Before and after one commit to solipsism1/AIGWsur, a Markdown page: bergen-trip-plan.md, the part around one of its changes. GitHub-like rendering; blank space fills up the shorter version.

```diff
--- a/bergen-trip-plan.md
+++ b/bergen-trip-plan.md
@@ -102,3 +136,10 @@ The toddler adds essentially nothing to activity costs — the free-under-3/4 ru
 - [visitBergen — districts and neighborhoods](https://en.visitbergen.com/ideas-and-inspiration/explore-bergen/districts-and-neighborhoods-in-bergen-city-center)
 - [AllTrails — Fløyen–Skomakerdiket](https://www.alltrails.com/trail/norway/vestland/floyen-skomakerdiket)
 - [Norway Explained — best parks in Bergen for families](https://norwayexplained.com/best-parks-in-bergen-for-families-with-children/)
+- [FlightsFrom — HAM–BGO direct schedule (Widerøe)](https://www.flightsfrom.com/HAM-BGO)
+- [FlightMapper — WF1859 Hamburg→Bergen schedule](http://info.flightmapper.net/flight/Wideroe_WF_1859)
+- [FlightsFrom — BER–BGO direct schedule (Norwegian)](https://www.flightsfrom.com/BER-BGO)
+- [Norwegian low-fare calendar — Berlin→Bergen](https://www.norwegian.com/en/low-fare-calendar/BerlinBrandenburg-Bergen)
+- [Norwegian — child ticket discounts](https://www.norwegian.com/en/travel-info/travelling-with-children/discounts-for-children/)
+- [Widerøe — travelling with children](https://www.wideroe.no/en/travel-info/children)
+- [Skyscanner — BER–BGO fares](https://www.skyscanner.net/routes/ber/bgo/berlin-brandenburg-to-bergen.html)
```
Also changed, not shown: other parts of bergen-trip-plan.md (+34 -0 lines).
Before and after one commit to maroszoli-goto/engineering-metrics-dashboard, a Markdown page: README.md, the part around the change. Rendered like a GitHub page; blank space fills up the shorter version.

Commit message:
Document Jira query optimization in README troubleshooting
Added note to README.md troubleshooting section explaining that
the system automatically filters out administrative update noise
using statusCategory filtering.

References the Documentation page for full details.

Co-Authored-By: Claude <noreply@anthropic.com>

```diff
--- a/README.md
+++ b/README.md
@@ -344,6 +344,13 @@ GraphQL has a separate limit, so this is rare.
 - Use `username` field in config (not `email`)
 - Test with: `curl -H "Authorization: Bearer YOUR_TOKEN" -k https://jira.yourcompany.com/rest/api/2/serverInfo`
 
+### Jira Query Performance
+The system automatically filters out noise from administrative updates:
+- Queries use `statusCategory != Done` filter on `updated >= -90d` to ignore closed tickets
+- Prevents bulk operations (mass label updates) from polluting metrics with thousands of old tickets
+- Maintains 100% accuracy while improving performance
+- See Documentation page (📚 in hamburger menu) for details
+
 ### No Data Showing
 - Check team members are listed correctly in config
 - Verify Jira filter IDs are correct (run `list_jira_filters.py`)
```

====================

• [ASSIGNED TASK]: The response has to match the records above word for word.

• [ANSWER TO THIS PROBLEM]:
Before and after one commit to solipsism1/AIGWsur, a Markdown page: bergen-trip-plan.md, the part around one of its changes. GitHub-like rendering; blank space fills up the shorter version.

```diff
--- a/bergen-trip-plan.md
+++ b/bergen-trip-plan.md
@@ -102,3 +136,10 @@ The toddler adds essentially nothing to activity costs — the free-under-3/4 ru
 - [visitBergen — districts and neighborhoods](https://en.visitbergen.com/ideas-and-inspiration/explore-bergen/districts-and-neighborhoods-in-bergen-city-center)
 - [AllTrails — Fløyen–Skomakerdiket](https://www.alltrails.com/trail/norway/vestland/floyen-skomakerdiket)
 - [Norway Explained — best parks in Bergen for families](https://norwayexplained.com/best-parks-in-bergen-for-families-with-children/)
+- [FlightsFrom — HAM–BGO direct schedule (Widerøe)](https://www.flightsfrom.com/HAM-BGO)
+- [FlightMapper — WF1859 Hamburg→Bergen schedule](http://info.flightmapper.net/flight/Wideroe_WF_1859)
+- [FlightsFrom — BER–BGO direct schedule (Norwegian)](https://www.flightsfrom.com/BER-BGO)
+- [Norwegian low-fare calendar — Berlin→Bergen](https://www.norwegian.com/en/low-fare-calendar/BerlinBrandenburg-Bergen)
+- [Norwegian — child ticket discounts](https://www.norwegian.com/en/travel-info/travelling-with-children/discounts-for-children/)
+- [Widerøe — travelling with children](https://www.wideroe.no/en/travel-info/children)
+- [Skyscanner — BER–BGO fares](https://www.skyscanner.net/routes/ber/bgo/berlin-brandenburg-to-bergen.html)
```
Also changed, not shown: other parts of bergen-trip-plan.md (+34 -0 lines).
Before and after one commit to maroszoli-goto/engineering-metrics-dashboard, a Markdown page: README.md, the part around the change. Rendered like a GitHub page; blank space fills up the shorter version.

Commit message:
Document Jira query optimization in README troubleshooting
Added note to README.md troubleshooting section explaining that
the system automatically filters out administrative update noise
using statusCategory filtering.

References the Documentation page for full details.

Co-Authored-By: Claude <noreply@anthropic.com>

```diff
--- a/README.md
+++ b/README.md
@@ -344,6 +344,13 @@ GraphQL has a separate limit, so this is rare.
 - Use `username` field in config (not `email`)
 - Test with: `curl -H "Authorization: Bearer YOUR_TOKEN" -k https://jira.yourcompany.com/rest/api/2/serverInfo`
 
+### Jira Query Performance
+The system automatically filters out noise from administrative updates:
+- Queries use `statusCategory != Done` filter on `updated >= -90d` to ignore closed tickets
+- Prevents bulk operations (mass label updates) from polluting metrics with thousands of old tickets
+- Maintains 100% accuracy while improving performance
+- See Documentation page (📚 in hamburger menu) for details
+
 ### No Data Showing
 - Check team members are listed correctly in config
 - Verify Jira filter IDs are correct (run `list_jira_filters.py`)
```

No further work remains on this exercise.